Cerritos College is the victim of a massive financial aid scam that affects most California Community Colleges. The school reported that approximately a million dollars were lost as a result on Sept. 22, 2021. Photo credit: Vincent Medina

Lily Marmolejo, News Editor

Cerritos Community College was amongst the string of California Community Colleges that fell victim to the federal financial aid scam made by fake students admissions. Cerritos College received about 9,000 applications that have given the admission offices reason to believe that they do not belong to the actual applicant.

The L.A. Times concluded that there were approximately 65,000 fraudulent applications sent to California Community Colleges. The applications gathered from Cerritos Community College do not correlate with the other community colleges.

“We are looking at a little over a million dollars at this point in time and we have not reimbursed all the financial aid refunds,” said Dean of Enrollment Services Yvette Tafoya. “students have been asked to verify their identity before they can enroll or receive financial aid.”

The financial aid grants fake applicants received were federal Pell grants, federal student loans and curb funding meant to help students during COVID.

Students must verify their identity. Students will receive a notice that they must respond to within five business days verifying their identification. There have only been about a dozen cases where a student was accidentally dropped from a course.

Professors began notifying faculty members when trends started to appear in June. Classes that were affected by the fraudulent student accounts were classes that required no English or math clearance, humanities and business classes.

“Those were severely impacted,” said Tafoya. “the fraudulent students were taking up seats in classes that could have taken seats from other students but the departments in reality started when they saw a class was full they started adding sections to offer more courses to the students.”

The amount of damage done due to the scam is unknown.

Classes were continuously being offered to supply the increased demand. No known student has come forward with a complaint.

Professors began notifying faculty members when trends started to appear in June.

Tafoya said hesitantly, “Since June we’ve dropped a little over 3700 students or withdrawn them from classes and each one was taking three to four classes.”

Common trends would vary weekly in applications but the most common ones were applicants with the same or similar outlook email, IP address, or missing phone number. Accounts also shared the same addresses.

Fraudulent student accounts used stolen identities from all over the country. There were no apparent trends in the identities that were stolen.

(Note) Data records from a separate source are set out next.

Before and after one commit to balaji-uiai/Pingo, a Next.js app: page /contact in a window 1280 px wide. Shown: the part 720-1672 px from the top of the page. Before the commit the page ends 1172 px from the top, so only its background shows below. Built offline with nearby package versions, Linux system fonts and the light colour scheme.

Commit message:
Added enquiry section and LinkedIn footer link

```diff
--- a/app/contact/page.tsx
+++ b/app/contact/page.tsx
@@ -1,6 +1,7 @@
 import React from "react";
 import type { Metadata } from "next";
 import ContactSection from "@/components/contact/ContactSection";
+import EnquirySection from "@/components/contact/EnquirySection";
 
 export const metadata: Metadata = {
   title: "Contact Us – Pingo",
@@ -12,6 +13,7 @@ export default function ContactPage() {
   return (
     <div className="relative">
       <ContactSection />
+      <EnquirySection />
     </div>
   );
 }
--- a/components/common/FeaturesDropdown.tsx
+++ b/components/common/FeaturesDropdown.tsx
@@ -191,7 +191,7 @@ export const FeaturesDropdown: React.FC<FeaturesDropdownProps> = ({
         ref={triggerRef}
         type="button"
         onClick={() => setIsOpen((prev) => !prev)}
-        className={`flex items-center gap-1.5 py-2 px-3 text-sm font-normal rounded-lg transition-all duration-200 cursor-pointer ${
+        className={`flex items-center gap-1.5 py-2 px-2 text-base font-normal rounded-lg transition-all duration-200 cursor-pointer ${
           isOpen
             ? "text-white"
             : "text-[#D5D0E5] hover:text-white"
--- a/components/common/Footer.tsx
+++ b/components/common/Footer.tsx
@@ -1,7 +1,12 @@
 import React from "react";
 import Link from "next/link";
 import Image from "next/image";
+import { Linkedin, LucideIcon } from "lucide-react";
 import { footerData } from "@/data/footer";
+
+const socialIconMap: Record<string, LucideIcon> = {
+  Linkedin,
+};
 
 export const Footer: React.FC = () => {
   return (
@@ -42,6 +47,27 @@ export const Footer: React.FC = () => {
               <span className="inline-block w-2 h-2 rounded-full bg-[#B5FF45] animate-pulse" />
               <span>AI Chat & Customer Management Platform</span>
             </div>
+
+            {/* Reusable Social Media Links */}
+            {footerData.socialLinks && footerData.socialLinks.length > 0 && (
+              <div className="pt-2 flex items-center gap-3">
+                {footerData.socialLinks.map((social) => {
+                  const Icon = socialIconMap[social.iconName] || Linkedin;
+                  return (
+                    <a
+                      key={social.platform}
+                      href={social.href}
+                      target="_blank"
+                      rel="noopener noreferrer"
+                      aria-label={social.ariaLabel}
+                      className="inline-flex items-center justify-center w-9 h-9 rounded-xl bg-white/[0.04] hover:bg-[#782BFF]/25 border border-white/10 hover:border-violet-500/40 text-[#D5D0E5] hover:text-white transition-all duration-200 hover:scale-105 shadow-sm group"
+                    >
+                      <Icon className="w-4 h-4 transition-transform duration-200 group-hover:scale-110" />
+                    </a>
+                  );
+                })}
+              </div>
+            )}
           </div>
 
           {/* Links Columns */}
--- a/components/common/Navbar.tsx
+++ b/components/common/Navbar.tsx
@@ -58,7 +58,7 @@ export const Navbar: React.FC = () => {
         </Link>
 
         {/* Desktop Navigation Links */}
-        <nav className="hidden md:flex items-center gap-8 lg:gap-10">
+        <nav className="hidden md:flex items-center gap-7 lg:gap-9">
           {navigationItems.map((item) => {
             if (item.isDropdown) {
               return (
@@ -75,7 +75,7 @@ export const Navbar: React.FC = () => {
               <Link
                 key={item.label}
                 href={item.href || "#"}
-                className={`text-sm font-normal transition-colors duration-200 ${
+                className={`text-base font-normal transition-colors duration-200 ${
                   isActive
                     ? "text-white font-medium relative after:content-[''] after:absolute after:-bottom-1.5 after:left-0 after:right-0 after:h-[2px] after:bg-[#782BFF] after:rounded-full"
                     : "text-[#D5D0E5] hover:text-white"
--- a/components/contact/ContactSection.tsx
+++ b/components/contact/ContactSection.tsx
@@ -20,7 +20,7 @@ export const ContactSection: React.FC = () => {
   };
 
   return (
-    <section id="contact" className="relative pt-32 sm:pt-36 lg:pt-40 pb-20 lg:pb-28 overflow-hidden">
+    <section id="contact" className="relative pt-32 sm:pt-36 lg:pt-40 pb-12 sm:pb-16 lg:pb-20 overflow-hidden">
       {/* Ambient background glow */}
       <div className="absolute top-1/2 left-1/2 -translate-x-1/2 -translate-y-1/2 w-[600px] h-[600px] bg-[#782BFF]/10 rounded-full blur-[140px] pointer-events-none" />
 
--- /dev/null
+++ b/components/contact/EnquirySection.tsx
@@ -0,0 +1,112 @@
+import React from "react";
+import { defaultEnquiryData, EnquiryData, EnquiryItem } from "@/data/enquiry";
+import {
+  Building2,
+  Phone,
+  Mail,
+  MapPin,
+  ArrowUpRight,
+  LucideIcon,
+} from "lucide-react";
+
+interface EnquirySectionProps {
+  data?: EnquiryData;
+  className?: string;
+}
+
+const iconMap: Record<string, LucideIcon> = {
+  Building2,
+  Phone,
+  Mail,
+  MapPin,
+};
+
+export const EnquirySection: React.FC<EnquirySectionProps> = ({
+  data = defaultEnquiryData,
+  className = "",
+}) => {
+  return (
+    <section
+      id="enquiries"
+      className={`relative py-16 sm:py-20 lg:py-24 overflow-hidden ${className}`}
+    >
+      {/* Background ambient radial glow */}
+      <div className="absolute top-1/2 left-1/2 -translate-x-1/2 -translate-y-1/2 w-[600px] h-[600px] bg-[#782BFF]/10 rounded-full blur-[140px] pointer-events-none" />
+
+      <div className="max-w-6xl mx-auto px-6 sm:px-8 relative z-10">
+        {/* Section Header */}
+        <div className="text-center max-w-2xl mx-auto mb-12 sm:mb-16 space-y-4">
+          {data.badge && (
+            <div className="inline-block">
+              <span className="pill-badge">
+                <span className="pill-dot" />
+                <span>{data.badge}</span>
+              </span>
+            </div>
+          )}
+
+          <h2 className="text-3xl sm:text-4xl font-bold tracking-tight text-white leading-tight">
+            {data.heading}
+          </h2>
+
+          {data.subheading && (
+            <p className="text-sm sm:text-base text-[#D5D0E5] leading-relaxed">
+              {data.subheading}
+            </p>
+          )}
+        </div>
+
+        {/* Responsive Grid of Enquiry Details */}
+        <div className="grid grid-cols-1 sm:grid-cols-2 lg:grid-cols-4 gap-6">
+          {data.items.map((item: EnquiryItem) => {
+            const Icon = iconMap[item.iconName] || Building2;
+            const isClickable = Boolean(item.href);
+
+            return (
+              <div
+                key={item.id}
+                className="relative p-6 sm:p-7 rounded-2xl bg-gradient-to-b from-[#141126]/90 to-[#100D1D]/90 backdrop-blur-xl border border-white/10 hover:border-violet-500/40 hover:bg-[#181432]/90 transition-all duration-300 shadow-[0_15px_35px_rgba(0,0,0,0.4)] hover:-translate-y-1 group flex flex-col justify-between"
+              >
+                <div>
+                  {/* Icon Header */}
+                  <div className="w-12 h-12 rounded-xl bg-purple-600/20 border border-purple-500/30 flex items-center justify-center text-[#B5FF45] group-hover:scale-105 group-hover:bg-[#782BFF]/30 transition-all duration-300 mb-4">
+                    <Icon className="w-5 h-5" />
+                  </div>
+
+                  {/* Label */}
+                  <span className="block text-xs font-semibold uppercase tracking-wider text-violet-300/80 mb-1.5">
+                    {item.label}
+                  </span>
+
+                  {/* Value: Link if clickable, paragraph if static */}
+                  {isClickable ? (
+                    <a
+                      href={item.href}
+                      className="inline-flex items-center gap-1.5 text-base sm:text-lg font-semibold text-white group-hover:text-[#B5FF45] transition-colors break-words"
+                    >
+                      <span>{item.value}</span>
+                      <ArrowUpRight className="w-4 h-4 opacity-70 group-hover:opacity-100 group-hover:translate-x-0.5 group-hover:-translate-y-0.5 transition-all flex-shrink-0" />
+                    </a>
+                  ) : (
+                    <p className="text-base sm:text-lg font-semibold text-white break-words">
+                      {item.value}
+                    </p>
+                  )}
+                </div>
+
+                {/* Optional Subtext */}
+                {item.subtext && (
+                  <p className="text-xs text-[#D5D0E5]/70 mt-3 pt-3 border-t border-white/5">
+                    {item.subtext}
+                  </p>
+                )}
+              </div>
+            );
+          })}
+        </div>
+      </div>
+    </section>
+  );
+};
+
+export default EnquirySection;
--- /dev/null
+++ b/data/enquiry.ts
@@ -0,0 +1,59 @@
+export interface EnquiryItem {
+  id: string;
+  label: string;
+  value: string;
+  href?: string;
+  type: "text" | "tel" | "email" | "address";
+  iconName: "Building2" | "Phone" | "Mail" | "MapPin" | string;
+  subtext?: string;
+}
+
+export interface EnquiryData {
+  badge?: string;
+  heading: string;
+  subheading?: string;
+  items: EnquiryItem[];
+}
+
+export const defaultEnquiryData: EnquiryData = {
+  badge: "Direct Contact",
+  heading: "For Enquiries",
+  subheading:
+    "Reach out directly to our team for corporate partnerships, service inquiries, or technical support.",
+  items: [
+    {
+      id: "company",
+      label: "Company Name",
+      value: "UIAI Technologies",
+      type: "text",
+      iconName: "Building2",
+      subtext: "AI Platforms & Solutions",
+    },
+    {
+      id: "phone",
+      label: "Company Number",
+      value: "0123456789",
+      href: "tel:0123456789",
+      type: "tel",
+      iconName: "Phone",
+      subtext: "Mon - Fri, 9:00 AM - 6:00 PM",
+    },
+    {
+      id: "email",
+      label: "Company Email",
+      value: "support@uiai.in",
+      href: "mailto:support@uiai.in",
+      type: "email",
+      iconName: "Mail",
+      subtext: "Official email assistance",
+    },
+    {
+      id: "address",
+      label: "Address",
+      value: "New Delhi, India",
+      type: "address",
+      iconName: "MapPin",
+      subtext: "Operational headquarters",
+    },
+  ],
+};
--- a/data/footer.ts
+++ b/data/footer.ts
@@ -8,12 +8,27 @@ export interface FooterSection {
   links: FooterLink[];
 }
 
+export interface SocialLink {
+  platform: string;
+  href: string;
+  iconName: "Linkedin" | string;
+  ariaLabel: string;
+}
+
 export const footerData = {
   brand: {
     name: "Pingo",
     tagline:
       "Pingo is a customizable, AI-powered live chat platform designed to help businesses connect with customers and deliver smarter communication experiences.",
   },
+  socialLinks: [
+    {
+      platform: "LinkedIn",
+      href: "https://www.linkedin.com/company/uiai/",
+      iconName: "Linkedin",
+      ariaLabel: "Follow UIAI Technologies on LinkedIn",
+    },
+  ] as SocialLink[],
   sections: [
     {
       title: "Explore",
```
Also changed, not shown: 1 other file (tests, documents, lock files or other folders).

As cases continue to arise Tafoya stressed that detecting these fraudulent accounts is difficult and time-consuming. This is the first year anything of this nature has occurred at Cerritos College before.

Efforts to prevent this from reoccurring have been made, but detecting fraudulent accounts has been made a priority.